--- START ---
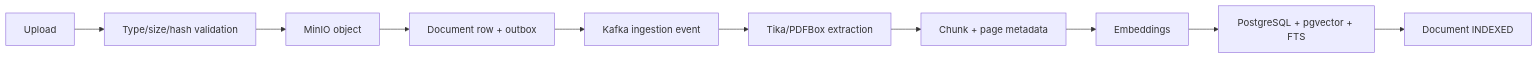
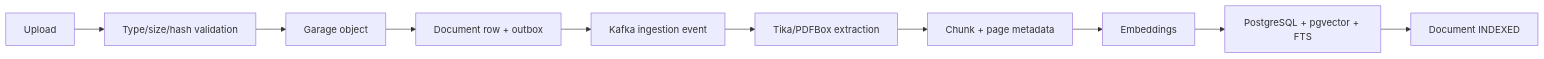
One commit to JavaCoDED78/agentflow changed the third of 3 diagrams in AGENTFLOW_ARCHITECTURE_AND_PLAN.md. Above: the diagram before and after it, drawn with Mermaid. The commit also changed other lines of this file and 10 other files, not shown here.

First line of the commit message:
feat(infra): add Garage object storage and Keycloak realm (S01-15)

````diff
--- a/AGENTFLOW_ARCHITECTURE_AND_PLAN.md
+++ b/AGENTFLOW_ARCHITECTURE_AND_PLAN.md
@@ -222,12 +222,12 @@
 ```mermaid
 flowchart LR
     Upload[Upload] --> Validate[Type/size/hash validation]
-    Validate --> Store[MinIO object]
+    Validate --> Store[Garage object]
     Store --> Tx[Document row + outbox]
     Tx --> Queue[Kafka ingestion event]
     Queue --> Extract[Tika/PDFBox extraction]
     Extract --> Chunk[Chunk + page metadata]
     Chunk --> Embed[Embeddings]
     Embed --> Index[PostgreSQL + pgvector + FTS]
     Index --> Indexed[Document INDEXED]
 ```
````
--- END ---
§ Assignment
Give back exactly the lines from the one containing "flowchart LR" through the end of the listing above, with both ends included and nothing added.

§ Exercise solution
 flowchart LR
     Upload[Upload] --> Validate[Type/size/hash validation]
-    Validate --> Store[MinIO object]
+    Validate --> Store[Garage object]
     Store --> Tx[Document row + outbox]
     Tx --> Queue[Kafka ingestion event]
     Queue --> Extract[Tika/PDFBox extraction]
     Extract --> Chunk[Chunk + page metadata]
     Chunk --> Embed[Embeddings]
     Embed --> Index[PostgreSQL + pgvector + FTS]
     Index --> Indexed[Document INDEXED]
 ```
````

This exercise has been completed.